When Outlook invited me to write an essay for their cricket special, I said, “Sorry! Don’t know a thing about the game. It’s like I’m colour-blind, you know? But for cricket.” “Whoa,” said the man from Outlook. “You must be a total social pariah, right? So tell us what that’s like! Amazing. Seven-fifty words by next week?”
“Wait, but,” I spluttered. Too late. He’d put the phone down.
It’s not just cricket: it’s sports in general. I get no thrills watching teams of Neanderthals kicking an inflated bladder of polyurethane between goalposts or muscle-bound viragos in short skirts slamming fluorescent green missiles across a red clay court. In the case of cricket, it’s one team whacking a shiny red sphere so that the other members of the team can, ummm..., well! There we go. I can’t even understand the objective of the game. Fellows in white run about. The crowd roars. The score changes. And then one of the fellows in white is once again rubbing the hard red sphere against the sides of his pants in that ominous way, like a bull pawing the ground just before charging.
My explanation for the excitement that surrounds these activities is the R-word: Religion. Yes, it’s one of my themes of late. Public art installations, sports, romance—all, in my view, are expressions of religious fervour. Belief in a Higher Power provides an anchor in the Ocean of Doubt. However many children die in your arms, spouses divorce you, lovers betray you, dictators rise and fall, stock markets crash or recover, there is some corner of a playing field that is forever glorious. With victory. With defeat. With valour. With sweat. With passion.
Anything that mimics religion gains by association. You know how the concept of One True Love has been promoted relentlessly as the international gold standard of Romance? Well, I believe it’s a cunning extension of monotheism’s ever popular One True God concept. Celebrities who stray from monogamous ideals are burnt at the stake of public disapproval while those who remain faithful to one partner all their lives are showered with tributes and giant fan-followings.
Extend this idea to sports and you get a million fans chanting “Sa-CHIN! Sa-CHIN! Sa-CHIN!” and painting their faces with the tricolour in a close approximation of devotees chanting the Divine Name in a temple and ascetics at the Kumbh mela colouring their faces with saffron and white ash. At one time, an interest in sports was considered a distinctly masculine preoccupation, connected to physical prowess and the warrior’s ethic.
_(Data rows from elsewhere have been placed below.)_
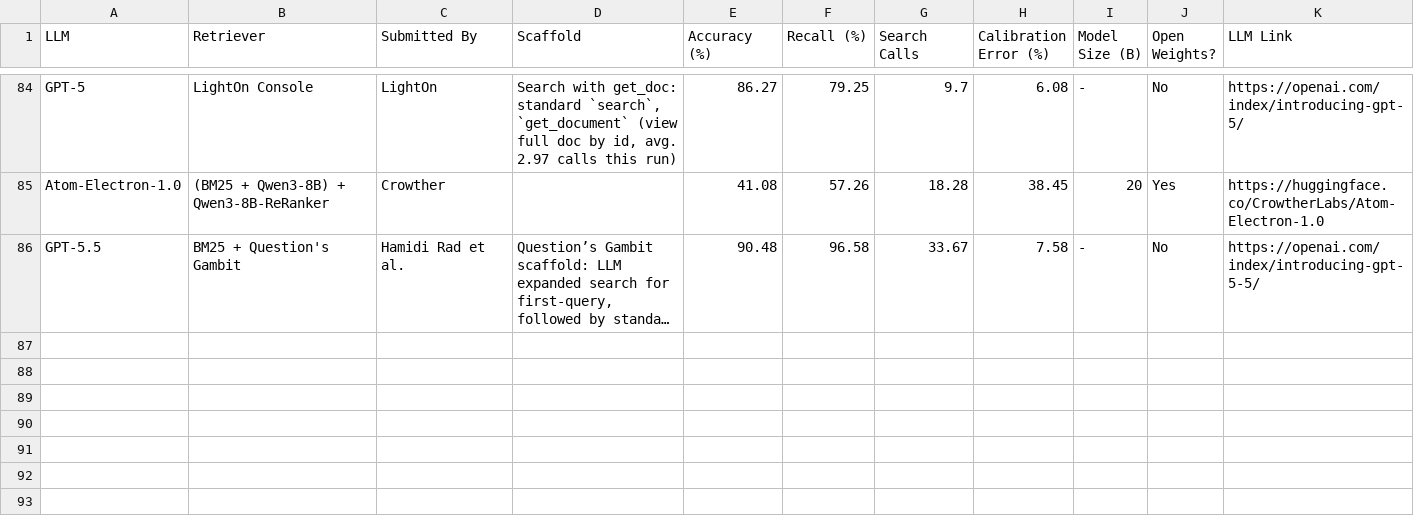
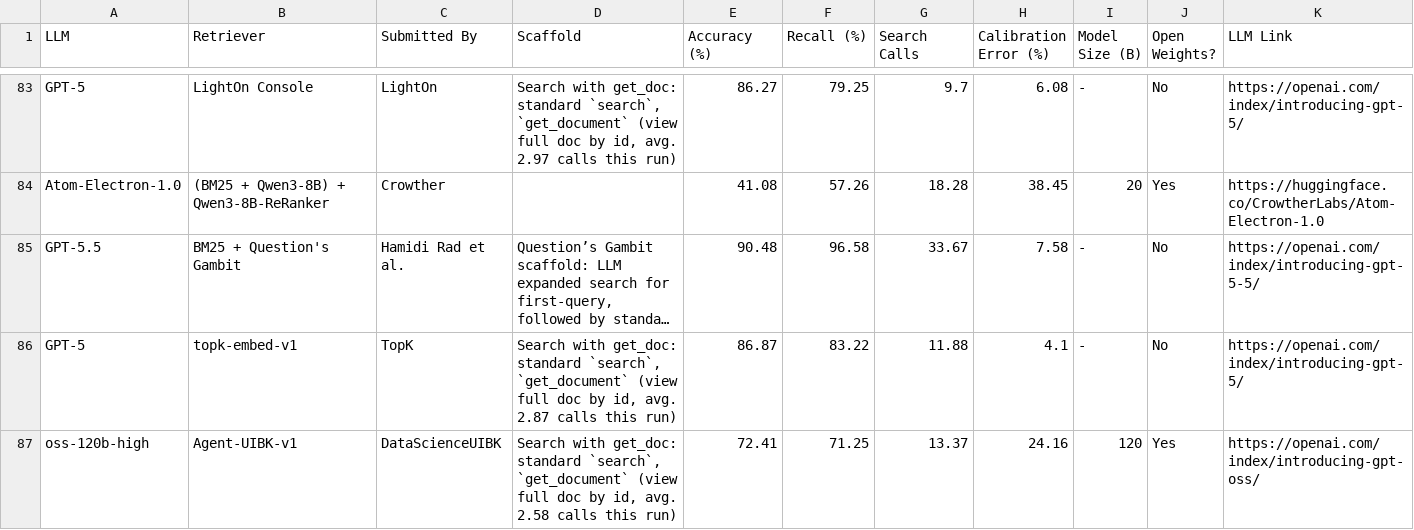
Before and after one commit to O6lvl4/agent-bench-matrix, a CSV file: sources/browsecomp-plus/agent_results.csv, drawn as a sheet; only a part is shown, gaps mark what is left out; long unchanged cells end in …; rows hold the shown columns only; the diff covers the shown part only; the diff names each change by its address in the sheet, - before the commit and + after, or states it on an @@ line.

Commit message:
data: refresh verified public benchmarks for 2026-10-21

```diff
--- a/sources/browsecomp-plus/agent_results.csv
+++ b/sources/browsecomp-plus/agent_results.csv
+row 86: GPT-5 | topk-embed-v1 | TopK | Search with get_doc: standard `search`, `get_document` (view full doc by id, avg. 2.87 calls this run) | 86.87 | 83.22 | 11.88 | 4.1 | - | No | https://openai.com/index/introducing-gpt-5/
+row 87: oss-120b-high | Agent-UIBK-v1 | DataScienceUIBK | Search with get_doc: standard `search`, `get_document` (view full doc by id, avg. 2.58 calls this run) | 72.41 | 71.25 | 13.37 | 24.16 | 120 | Yes | https://openai.com/index/introducing-gpt-oss/
```
Also changed, not shown: 1 added row and 1 removed row elsewhere in this file, 51 other files.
But that’s changing, isn’t it? Sports has become a subset of religion and religion merged with patriotism long ago. So women, traditionally responsible for maintaining the spiritual core of the home, are bound to make space for these new gods on the altars of their private prayers rooms.
Where does that leave unbelievers like me? Just as you might expect, in a grey and silent space. There are neither the dizzy heights of victory to soar up towards nor the bottomless depths of loss to be shattered by. It’s not that I haven’t felt the occasional tug of faith. I can remember a night spent at a friend’s house once, years ago, to watch a match on her superior television set. As a teenager, I was dragged to a couple of games at Bombay’s Brabourne Stadium. And when I was a child and my father was ambassador to Thailand, the nawab of Pataudi stayed at our house. The other kids at the embassy were incandescent with envy, but I’d grown up away from the Motherland. I’d never heard of him and, therefore, had no idea how lucky I was.
Initiation to any religious faith needs to occur early in a person’s life and it’s obvious to me now, at 57, that I missed out. I cannot possibly memorise all the crazy terms, for instance. What’s a mid-off and who says it’s silly? Why are there legs before wickets, not whole bodies? Where are the maidens and what are they standing over? As for the ducks, don’t they get hit by all those sizzling balls? And who removes the poor things when they die? Is it the night watchman?
There’s just too much to learn and never enough time! In the dibbly-bobbly corridors of uncertainty, with no friendly white-clad gardeners to worship and no bails to lose, unbelievers like me were clean bowled by destiny a long time ago.
The author is an artist, illustrator and writer